Media Diversity Panel with (left to right) Sang H. Cho, Arden Cho, Daniel Dae Kim, John C. Yang, and Traci Lee

Diversity, Not Adversity

The recent Emmy Awards had a number of historic wins for communities of color

The recent Emmy Awards had a number of historic wins including Master of None star Lena Waithe as the first African American woman to win an Emmy for her comedy writing, Donald Glover becoming the first African American person to win an Emmy for comedy directing, and Riz Ahmed becoming the first Asian man to win an acting Emmy. As Ahmed accepted his award, he added, “I want to say it’s always strange reaping the rewards of a story that’s based on real world suffering. But if this show has shone a light on some of the prejudices in our society, Islamophobia, some of the injustice in our justice system, then maybe that’s something.” His words directly highlight why diversity in the characters we see on television is so critical during a time when divisions in our society have been given an unfortunate elevated profile.

With the advent of streaming services that provide original content, seeing so many Asian Americans and Pacific Islander (AAPI) characters on the small screen creates the illusion that we are nearing a peak of diversity when it comes to AAPIs. However, a new study released last week titled “Tokens on the Small Screen” thoroughly dismantles this view. The multi-university study examined 242 TV shows and 2,052 series regulations from broadcast, cable, and streaming television scripted shows airing between September 1, 2015 — August 31, 2016.
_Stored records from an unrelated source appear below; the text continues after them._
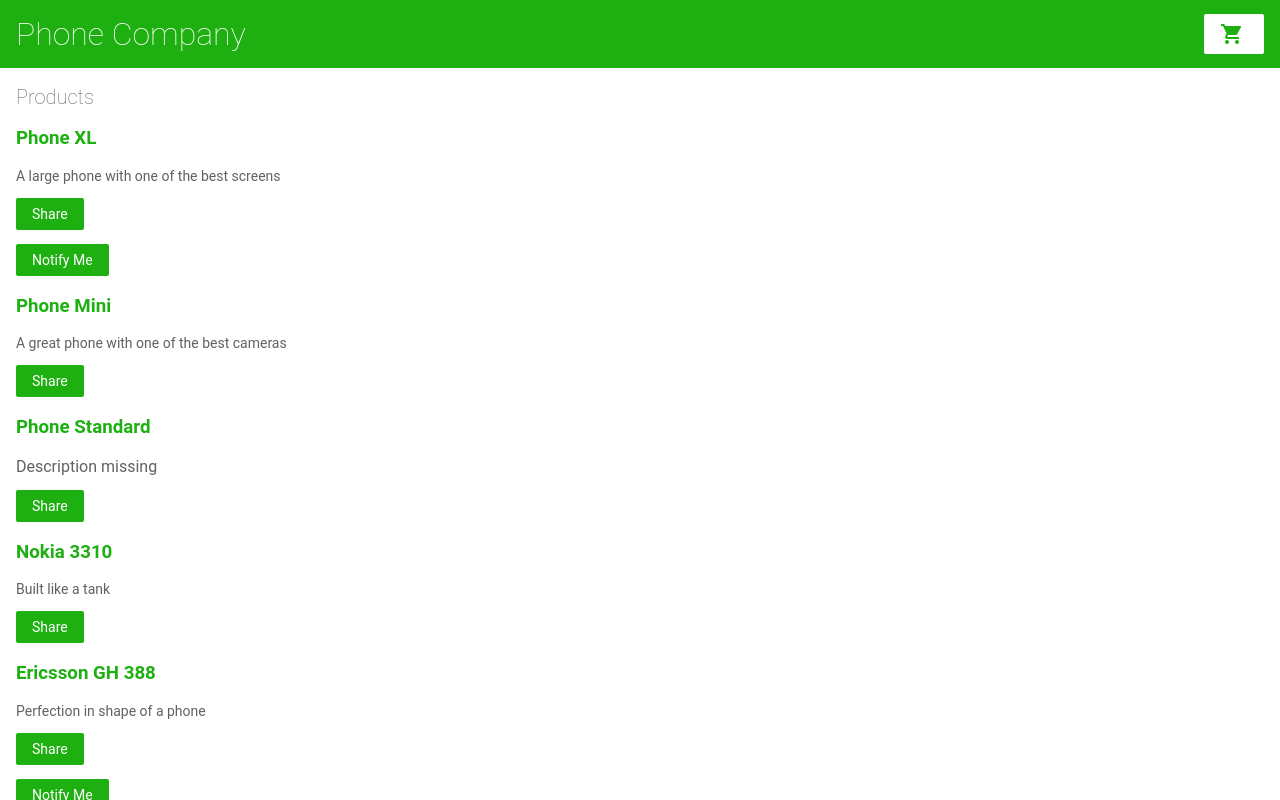
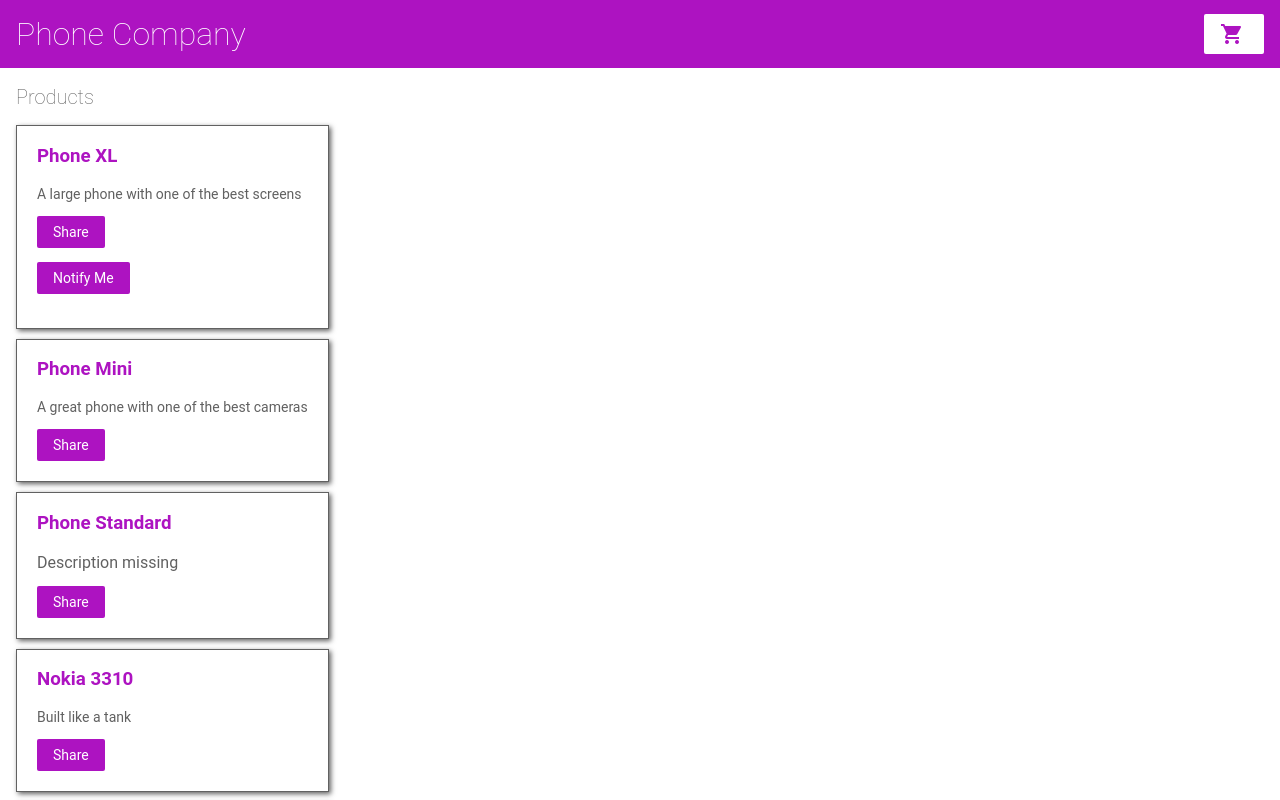
Before and after one commit to fladgast/gettingstarted, an Angular app: page / in a window 1280 px wide. Shown: the top 800 px of the page. Built offline with nearby package versions, Linux system fonts and the light colour scheme.

Commit message:
Task 10 complete

```diff
--- a/src/app/product-list/product-list.component.html
+++ b/src/app/product-list/product-list.component.html
@@ -1,6 +1,6 @@
 <h2>Products</h2>
 
-<div *ngFor="let product of products">
+<div *ngFor="let product of products" class="box">
 
   <h3>
     <a
--- a/src/styles.css
+++ b/src/styles.css
@@ -1,7 +1,7 @@
 /* Variables */
 
 :root {
-  --main-color: #1eaf11;
+  --main-color: #ad13c1;
 }
 
 /* Global Styles */
@@ -142,3 +142,10 @@
   border-radius: 2px;
   background-color: #EEEEEE;
 }
+
+.box {
+  border: solid 1px;
+  padding: 0px 20px 20px 20px;
+  margin-bottom: 10px;
+  box-shadow: 2px 2px 5px;
+}
```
Among the study’s highlights is the finding that 87% of AAPI series regulars are on-screen for less than half an episode and 17% of AAPI series regulars have the lowest screen time on their show. The study also delves into the type of character development television shows allow for AAPI characters. Specifically, when identifying what intimate relationships add to a character’s depth, three times as many white series regulars as AAPIs have romantic and/or familial relationships. Further, television shows also continue to perpetuate harmful racial stereotypes including the forever foreigner, model minority, emasculated male, and exoticized woman.

Advancing Justice | AAJC is committed to the principle of increasing AAPI diversity and perspectives on the small and large screens. Highlighting and profiling those instances where improvements can be made is simply the first step. Calling out white-washing, whether it is for deviation from source content by replacing Asian characters with non-Asian actors, or it is casting non-Asian leads for stories based in Asian countries, has already proven to have profound effects.

Diverse television is simply better television. It provides a unique perspective on the issues and storylines that television shows for so long have played out before a primetime audience. However, even more than that, it humanizes the struggles our communities face and brings our stories into the mainstream of American society. Riz Amhed, once again, made the point succinctly in a pre-Emmys interview when he said, “The mark of a great show is that everyone takes something different from it.” It’s time that viewers receive a fully-rounded characterization of AAPI characters.

Koustubh "K.J." Bagchi is a Senior Staff Attorney for Telecommunications, Technology, and Media